▶ [Your assignment]
Only the line with "Model Registry<br/>• Store" and the lines after it, through the end of the material, belong in the answer; repeat them exactly.

▶ [Records for this task]
***

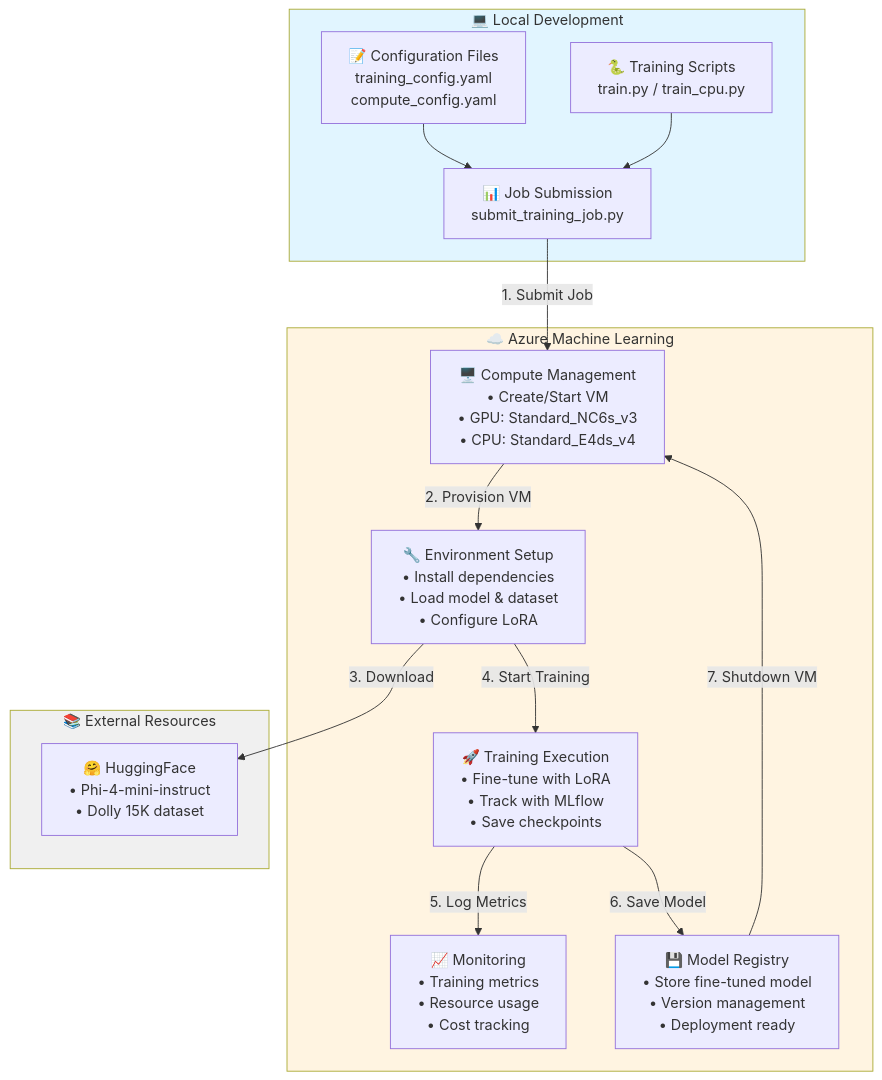
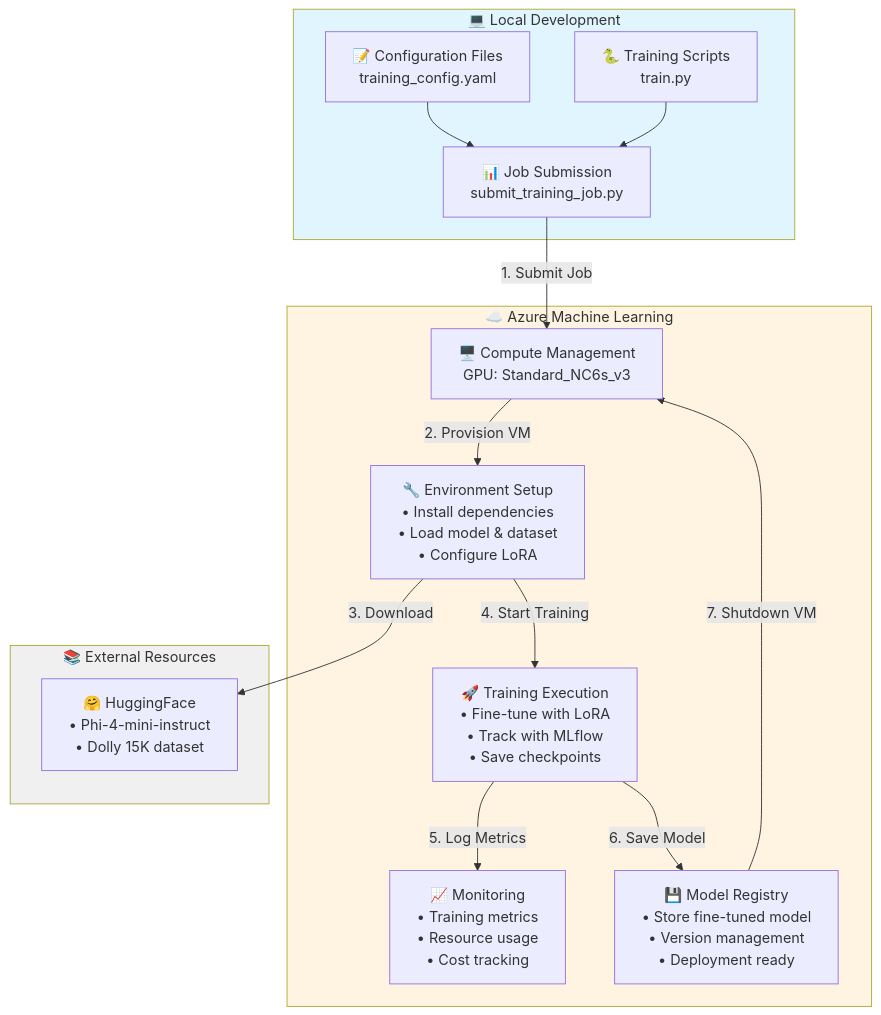
One commit to kimtth/azure-ml-lora-finetune-slm changed the diagram in README.md. Above: the diagram before and after it, drawn with Mermaid. The commit also changed other lines of this file and 16 other files, not shown here.

Commit message:
remove CPU training / add toml / fix blob upload (#4)

````diff
--- a/README.md
+++ b/README.md
@@ -22,34 +22,34 @@
 ```mermaid
 graph TB
     subgraph Local["💻 Local Development"]
-        A["📝 Configuration Files<br/>training_config.yaml<br/>compute_config.yaml"]
-        B["🐍 Training Scripts<br/>train.py / train_cpu.py"]
+        A["📝 Configuration Files<br/>training_config.yaml"]
+        B["🐍 Training Scripts<br/>train.py"]
         C["📊 Job Submission<br/>submit_training_job.py"]
     end
     
     subgraph Azure["☁️ Azure Machine Learning"]
-        D["🖥️ Compute Management<br/>• Create/Start VM<br/>• GPU: Standard_NC6s_v3<br/>• CPU: Standard_E4ds_v4"]
+        D["🖥️ Compute Management<br/>GPU: Standard_NC6s_v3"]
         E["🔧 Environment Setup<br/>• Install dependencies<br/>• Load model & dataset<br/>• Configure LoRA"]
         F["🚀 Training Execution<br/>• Fine-tune with LoRA<br/>• Track with MLflow<br/>• Save checkpoints"]
         G["💾 Model Registry<br/>• Store fine-tuned model<br/>• Version management<br/>• Deployment ready"]
         H["📈 Monitoring<br/>• Training metrics<br/>• Resource usage<br/>• Cost tracking"]
     end
     
     subgraph Data["📚 External Resources"]
         I["🤗 HuggingFace<br/>• Phi-4-mini-instruct<br/>• Dolly 15K dataset"]
     end
     
     A --> C
     B --> C
     C -->|"1. Submit Job"| D
     D -->|"2. Provision VM"| E
     E -->|"3. Download"| I
     E -->|"4. Start Training"| F
     F -->|"5. Log Metrics"| H
     F -->|"6. Save Model"| G
     G -->|"7. Shutdown VM"| D
     
     style Local fill:#e1f5ff
     style Azure fill:#fff4e1
     style Data fill:#f0f0f0
 ```
````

***

▶ [Your response]
         G["💾 Model Registry<br/>• Store fine-tuned model<br/>• Version management<br/>• Deployment ready"]
         H["📈 Monitoring<br/>• Training metrics<br/>• Resource usage<br/>• Cost tracking"]
     end
     
     subgraph Data["📚 External Resources"]
         I["🤗 HuggingFace<br/>• Phi-4-mini-instruct<br/>• Dolly 15K dataset"]
     end
     
     A --> C
     B --> C
     C -->|"1. Submit Job"| D
     D -->|"2. Provision VM"| E
     E -->|"3. Download"| I
     E -->|"4. Start Training"| F
     F -->|"5. Log Metrics"| H
     F -->|"6. Save Model"| G
     G -->|"7. Shutdown VM"| D
     
     style Local fill:#e1f5ff
     style Azure fill:#fff4e1
     style Data fill:#f0f0f0
 ```
````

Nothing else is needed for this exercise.